* **ABOUT THIS EXERCISE**: A line belongs in the answer if it contains "profiling"; copy every such line from the entries below.

* **DATA FOR THIS EXERCISE**:

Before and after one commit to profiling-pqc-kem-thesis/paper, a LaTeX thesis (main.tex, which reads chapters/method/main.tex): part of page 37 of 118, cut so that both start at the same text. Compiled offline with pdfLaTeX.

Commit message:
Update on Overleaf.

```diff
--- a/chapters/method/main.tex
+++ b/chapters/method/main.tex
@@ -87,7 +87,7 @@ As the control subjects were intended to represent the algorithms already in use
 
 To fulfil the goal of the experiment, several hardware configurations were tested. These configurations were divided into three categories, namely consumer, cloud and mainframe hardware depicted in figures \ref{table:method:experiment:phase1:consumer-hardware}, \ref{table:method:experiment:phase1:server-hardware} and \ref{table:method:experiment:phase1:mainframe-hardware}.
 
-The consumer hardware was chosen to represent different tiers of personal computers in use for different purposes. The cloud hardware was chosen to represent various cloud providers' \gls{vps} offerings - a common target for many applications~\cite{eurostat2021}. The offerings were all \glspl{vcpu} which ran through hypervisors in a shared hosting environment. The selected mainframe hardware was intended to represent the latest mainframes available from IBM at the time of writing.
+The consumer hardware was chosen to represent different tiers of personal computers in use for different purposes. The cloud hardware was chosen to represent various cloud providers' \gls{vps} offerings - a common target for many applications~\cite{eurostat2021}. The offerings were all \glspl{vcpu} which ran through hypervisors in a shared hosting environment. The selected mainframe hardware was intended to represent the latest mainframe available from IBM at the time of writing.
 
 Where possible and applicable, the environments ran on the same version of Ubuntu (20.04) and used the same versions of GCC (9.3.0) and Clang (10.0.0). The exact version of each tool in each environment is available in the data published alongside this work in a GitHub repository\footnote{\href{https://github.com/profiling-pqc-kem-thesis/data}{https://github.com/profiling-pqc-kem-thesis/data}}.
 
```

* **ANSWER**:
Before and after one commit to profiling-pqc-kem-thesis/paper, a LaTeX thesis (main.tex, which reads chapters/method/main.tex): part of page 37 of 118, cut so that both start at the same text. Compiled offline with pdfLaTeX.
 Where possible and applicable, the environments ran on the same version of Ubuntu (20.04) and used the same versions of GCC (9.3.0) and Clang (10.0.0). The exact version of each tool in each environment is available in the data published alongside this work in a GitHub repository\footnote{\href{https://github.com/profiling-pqc-kem-thesis/data}{https://github.com/profiling-pqc-kem-thesis/data}}.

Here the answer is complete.